**Task objective:** What follows is a set of entries. Give them again exactly, without the pictures.

──────── Working data ────────

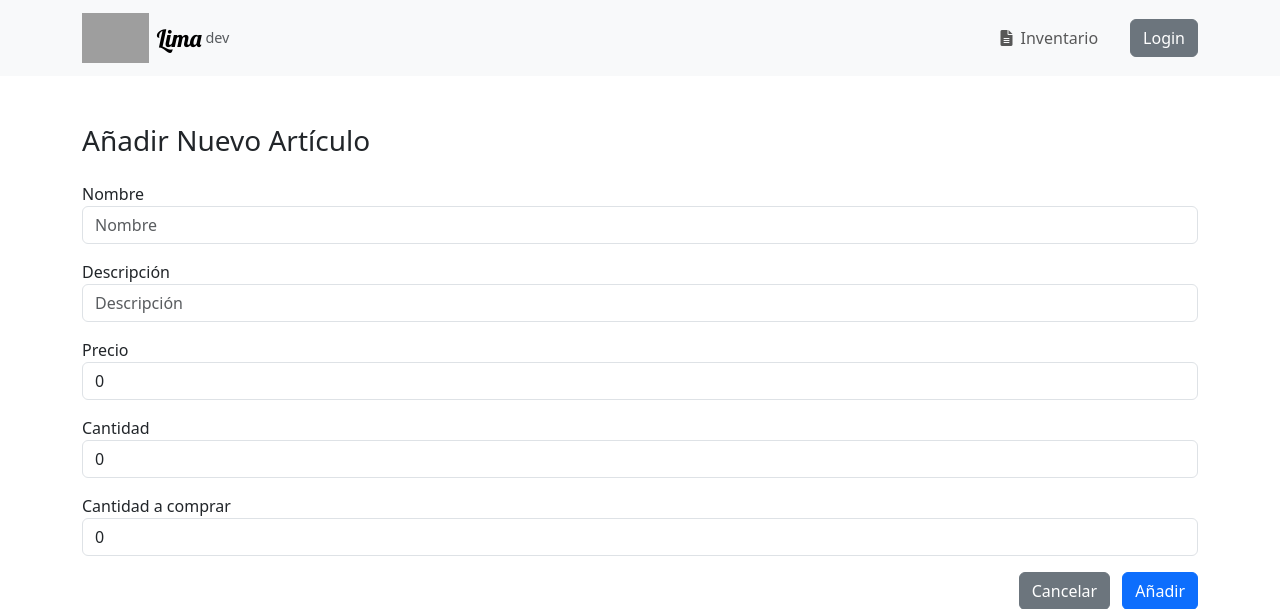
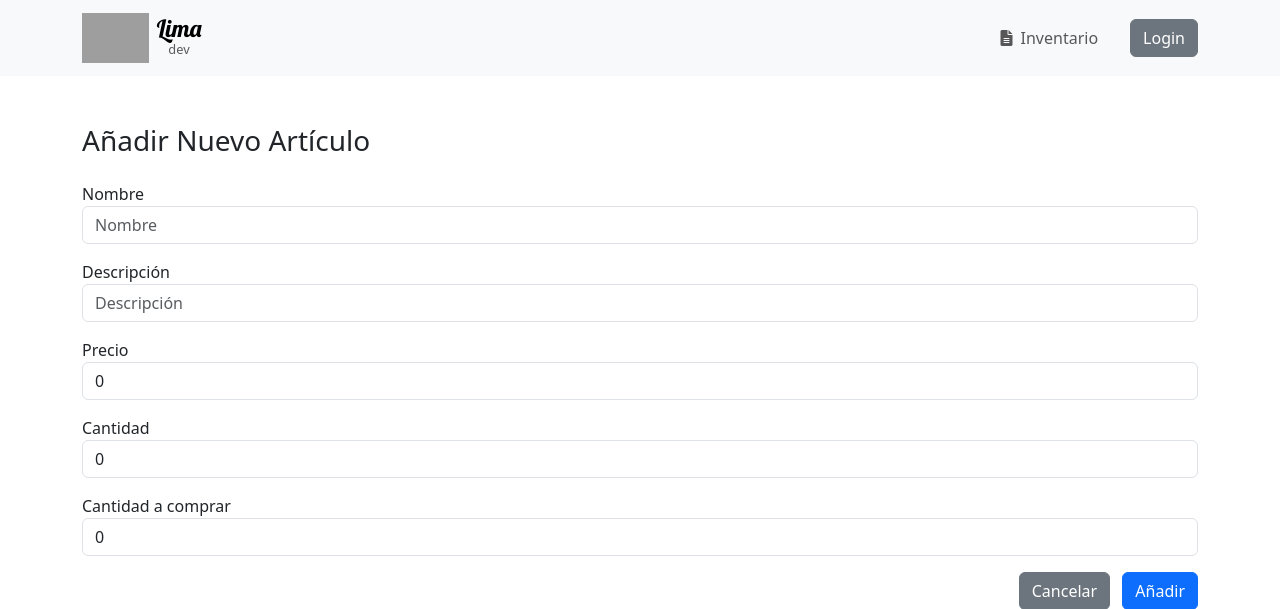
Before and after one commit to R-dVL/lima, a Django app: page /inventory/create/ in a window 1280 px wide. Shown: the top 609 px of the page. Run offline with Django 4.2, Linux system fonts and the light colour scheme; some libraries are stand-ins or nearby versions; grey boxes are pictures that could not be loaded.

Commit message:
Relocate version in navbar (#17)

```diff
--- a/app/templates/_navbar.html
+++ b/app/templates/_navbar.html
@@ -4,8 +4,10 @@
     <div class="container">
         <a class="navbar-brand d-flex align-items-center" href="/">
             <img id="lima-logo" src="{% static 'assets/icons/favicon.svg' %}" alt="Logo" draggable="false" height="50" />
-            <span class="ms-2 lobster-font" style="font-size: 1.5rem;">Lima</span>
-            <span class="text-muted ms-1" style="font-size: 0.9rem;">{{ APP_VERSION }}</span>
+            <div class="d-flex flex-column align-items-center ms-2">
+                <span class="lobster-font" style="font-size: 1.5rem; line-height: 1;">Lima</span>
+                <span class="text-muted" style="font-size: 0.8rem; margin-top: 0px;">{{ APP_VERSION }}</span>
+            </div>
         </a>
         <button class="navbar-toggler" type="button" data-bs-toggle="collapse" data-bs-target="#navbarSupportedContent" aria-controls="navbarSupportedContent" aria-expanded="false" aria-label="Toggle navigation">
             <i class="fas fa-bars"></i>
```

────────

**Output of the task:**
Before and after one commit to R-dVL/lima, a Django app: page /inventory/create/ in a window 1280 px wide. Shown: the top 609 px of the page. Run offline with Django 4.2, Linux system fonts and the light colour scheme; some libraries are stand-ins or nearby versions; grey boxes are pictures that could not be loaded.

Commit message:
Relocate version in navbar (#17)

```diff
--- a/app/templates/_navbar.html
+++ b/app/templates/_navbar.html
@@ -4,8 +4,10 @@
     <div class="container">
         <a class="navbar-brand d-flex align-items-center" href="/">
             <img id="lima-logo" src="{% static 'assets/icons/favicon.svg' %}" alt="Logo" draggable="false" height="50" />
-            <span class="ms-2 lobster-font" style="font-size: 1.5rem;">Lima</span>
-            <span class="text-muted ms-1" style="font-size: 0.9rem;">{{ APP_VERSION }}</span>
+            <div class="d-flex flex-column align-items-center ms-2">
+                <span class="lobster-font" style="font-size: 1.5rem; line-height: 1;">Lima</span>
+                <span class="text-muted" style="font-size: 0.8rem; margin-top: 0px;">{{ APP_VERSION }}</span>
+            </div>
         </a>
         <button class="navbar-toggler" type="button" data-bs-toggle="collapse" data-bs-target="#navbarSupportedContent" aria-controls="navbarSupportedContent" aria-expanded="false" aria-label="Toggle navigation">
             <i class="fas fa-bars"></i>
```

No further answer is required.